BRIDGEPORT — More than a food truck and art fair, the Street Food Artistry Festival is designed to raise awareness about the issues faced by small cultural businesses looking to launch.
“The primary issue is finances,” said Patrice Perkins, a Bronzeville attorney who founded the Streetfood Artistry nonprofit group and co-founded the festival of the same name.
The nonprofit, she said, guides new small businesses through the process of how to hire attorneys, negotiate contracts and spend wisely, all while preserving copyrights and intellectual property.
“If [entrepreneurs] do have some know-how, most of what they have is gleaned from the Internet.

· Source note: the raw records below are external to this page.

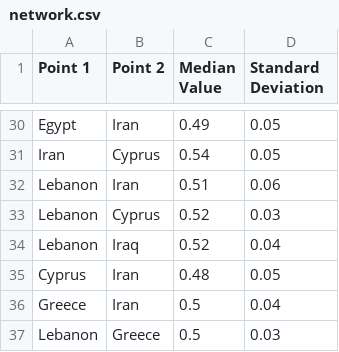
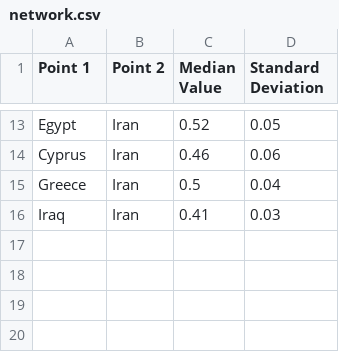
Before and after one commit to maltaweel/ImageComparison, a CSV file: network_output/network.csv, drawn as a sheet; only a part is shown, gaps mark what is left out; removed rows and columns are numbered as before the commit, all else as after; the diff covers the shown part only; the diff names each change by its address in the sheet, - before the commit and + after, or states it on an @@ line.

```diff
--- a/network_output/network.csv
+++ b/network_output/network.csv
-C13 (Median Value): 0.49
+C13 (Median Value): 0.52
-row 31: Iran | Cyprus | 0.54 | 0.05
-row 32: Lebanon | Iran | 0.51 | 0.06
-row 33: Lebanon | Cyprus | 0.52 | 0.03
-row 34: Lebanon | Iraq | 0.52 | 0.04
-C14 (Median Value): 0.48
+C14 (Median Value): 0.46
-D14 (Standard Deviation): 0.05
+D14 (Standard Deviation): 0.06
-row 37: Lebanon | Greece | 0.5 | 0.03
+row 16: Iraq | Iran | 0.41 | 0.03
```
Also changed, not shown: 5 added rows, 22 removed rows and 6 edited cells elsewhere in this file, post4th/imageLink.csv, 7 other files.
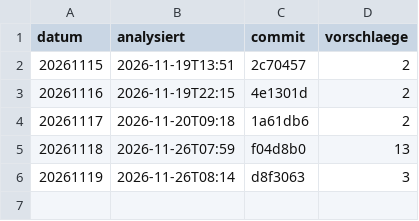
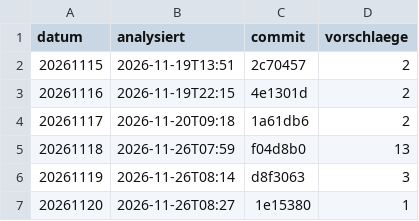
Before and after one commit to arauch6363-crypto/PT2026, a CSV file: auswertung/ergebnisanalyse_tage.csv, drawn as a sheet.

```diff
--- a/auswertung/ergebnisanalyse_tage.csv
+++ b/auswertung/ergebnisanalyse_tage.csv
@@ -6 +6,2 @@ datum,analysiert,commit,vorschlaege
 20261119,2026-11-26T08:14,d8f3063,3
+20261120,2026-11-26T08:27,1e15380,1
```
Also changed, not shown: 2 other files.
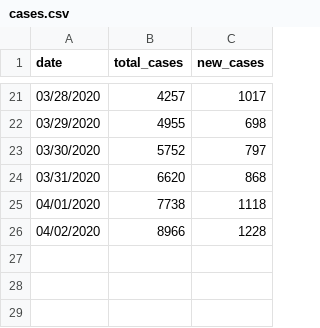
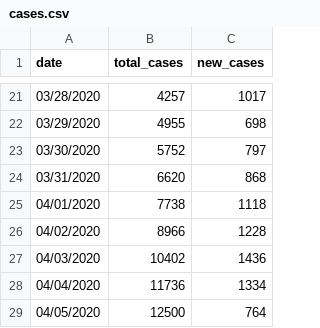
Before and after one commit to stephenfeagin/stephenfeagin.com, a CSV file: static/data/ma-covid/cases.csv, drawn as a sheet; only a part is shown, gaps mark what is left out; the diff names each change by its address in the sheet, - before the commit and + after, or states it on an @@ line.

```diff
--- a/static/data/ma-covid/cases.csv
+++ b/static/data/ma-covid/cases.csv
+row 27: 04/03/2020 | 10402 | 1436
+row 28: 04/04/2020 | 11736 | 1334
+row 29: 04/05/2020 | 12500 | 764
```
Also changed, not shown: static/data/ma-covid/deaths.csv, static/data/ma-covid/tests.csv, 3 other files.
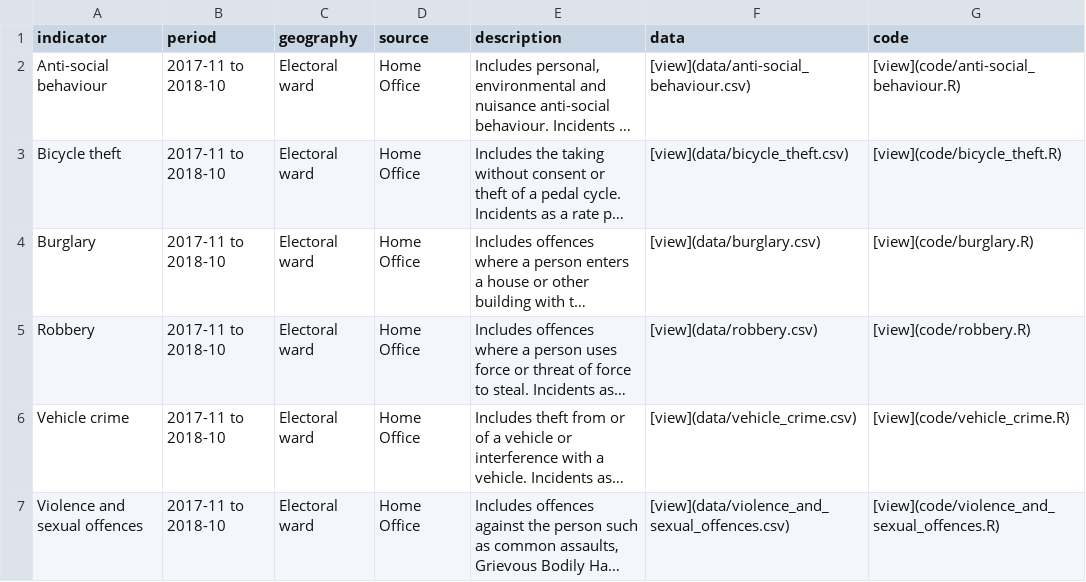
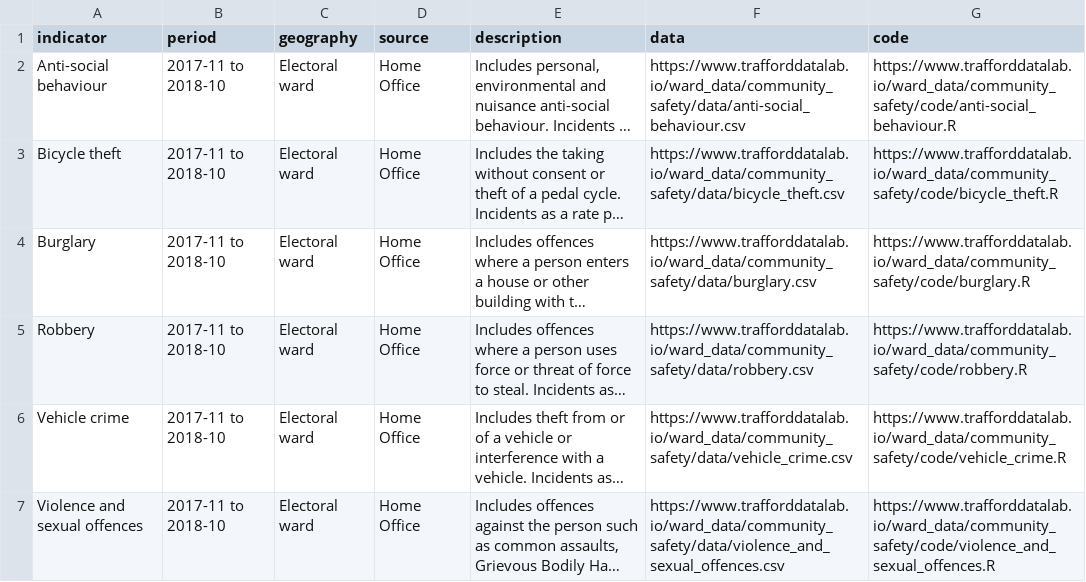
Before and after one commit to traffordDataLab/ward_data, a CSV file: community_safety/meta.csv, drawn as a sheet; long unchanged cells end in …; the diff names each change by its address in the sheet, - before the commit and + after, or states it on an @@ line.

Commit message:
Updated with correct URLs for data and code.

```diff
--- a/community_safety/meta.csv
+++ b/community_safety/meta.csv
-F2 (data): [view](data/anti-social_behaviour.csv)
+F2 (data): https://www.trafforddatalab.io/ward_data/community_safety/data/anti-social_behaviour.csv
-G2 (code): [view](code/anti-social_behaviour.R)
+G2 (code): https://www.trafforddatalab.io/ward_data/community_safety/code/anti-social_behaviour.R
-F3 (data): [view](data/bicycle_theft.csv)
+F3 (data): https://www.trafforddatalab.io/ward_data/community_safety/data/bicycle_theft.csv
-G3 (code): [view](code/bicycle_theft.R)
+G3 (code): https://www.trafforddatalab.io/ward_data/community_safety/code/bicycle_theft.R
-F4 (data): [view](data/burglary.csv)
+F4 (data): https://www.trafforddatalab.io/ward_data/community_safety/data/burglary.csv
-G4 (code): [view](code/burglary.R)
+G4 (code): https://www.trafforddatalab.io/ward_data/community_safety/code/burglary.R
-F5 (data): [view](data/robbery.csv)
+F5 (data): https://www.trafforddatalab.io/ward_data/community_safety/data/robbery.csv
-G5 (code): [view](code/robbery.R)
+G5 (code): https://www.trafforddatalab.io/ward_data/community_safety/code/robbery.R
-F6 (data): [view](data/vehicle_crime.csv)
+F6 (data): https://www.trafforddatalab.io/ward_data/community_safety/data/vehicle_crime.csv
-G6 (code): [view](code/vehicle_crime.R)
+G6 (code): https://www.trafforddatalab.io/ward_data/community_safety/code/vehicle_crime.R
-F7 (data): [view](data/violence_and_sexual_offences.csv)
+F7 (data): https://www.trafforddatalab.io/ward_data/community_safety/data/violence_and_sexual_offences.csv
-G7 (code): [view](code/violence_and_sexual_offences.R)
+G7 (code): https://www.trafforddatalab.io/ward_data/community_safety/code/violence_and_sexual_offences.R
```
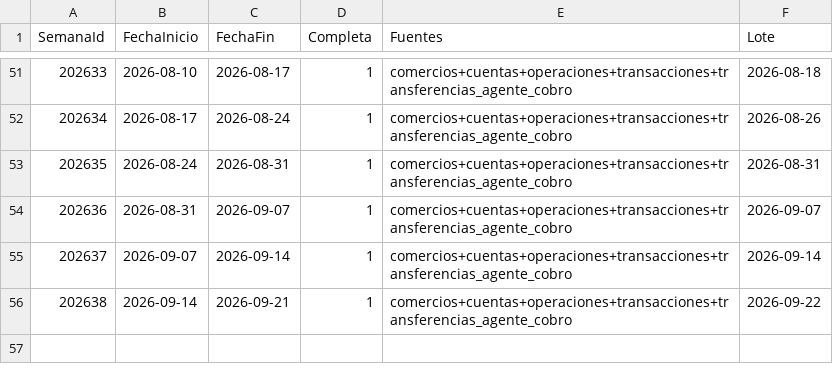
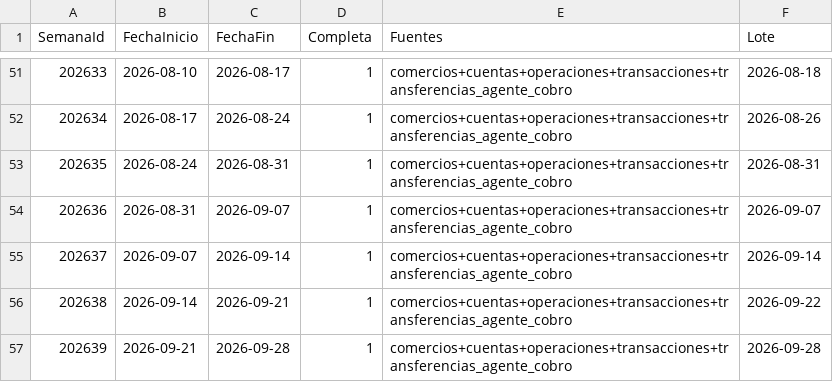
Before and after one commit to pagomesbind/cerebro-producto-core, a CSV file: wiki/3_recursos/datos/datos_metricas_semanales/semanas.csv, drawn as a sheet; only a part is shown, gaps mark what is left out.

```diff
--- a/wiki/3_recursos/datos/datos_metricas_semanales/semanas.csv
+++ b/wiki/3_recursos/datos/datos_metricas_semanales/semanas.csv
@@ -56 +56,2 @@ SemanaId;FechaInicio;FechaFin;Completa;Fuentes;Lote
 202638;2026-09-14;2026-09-21;1;comercios+cuentas+operaciones+transacciones+transferencias_agente_cobro;2026-09-22
+202639;2026-09-21;2026-09-28;1;comercios+cuentas+operaciones+transacciones+transferencias_agente_cobro;2026-09-28
```
Also changed, not shown: wiki/3_recursos/datos/datos_metricas_semanales/fact_comercios.csv, wiki/3_recursos/datos/datos_metricas_semanales/fact_cuentas.csv, 55 other files.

There’s a big counseling piece to it. My goal is to alleviate those distractions, create a structure on keep them on their long-term goals…A lot of these creatives have huge long-term potential,” said Perkins, who also runs the Lifestyle Zen law firm.
The Streetfood Artistry Festival, the nonprofit group’s biggest fundraiser, takes places 1-7 p.m. Sunday at Zhou B Art Center, 1029 W. 35th St. in Bridgeport.
Rolling up to the festival’s food pavilion will be food trucks hauling something for all palates: sweet, savory, spicy and everything in between. Scheduled to serve are Baby Cakes, Curried, Getta Polpetta, Puffs of Doom, Jerk, The Fat Shallot, Gelato D’oro, HerbyPop and Dia De Los Tamales.
All of the trucks offer food for under $5.
The event will also feature an “Indie Market” showcasing artists, clothiers, publishers, jewelers, beauty products and more. A complete list is available at the festival website.
Live performances include headliner Meisha Herron, singer Dacia, DJ Alvin Black III, DJ Violin, the tap dance collective M.A.D.D. Rhythms, Soul People and hip-hop poster Pmartt, plus cameos from E’a, a roaming belly dancing troupe.
Last year, a portion of the festival proceeds went directly to organizations like Chicago Street Musicians, and some of the pro bono legal work helped the tap dance collective M.A.D.D. Rhythms establish its own nonprofit status and run its board of directors.
This year, organizers will help secure grant money and offer free legal help to the business that wins the festival’s “Standout Creative” contest, comprised of all of Sunday’s food trucks and businesses inside the “Indie Market.”
The winner will be determined through on-site votes by attendees, a panel of judges and evaluation of a personal statement submitted by the business.
The winning business will be announced later this year.
Tickets for the event cost $10 and are available by visiting this website. Kids 6 and under are free.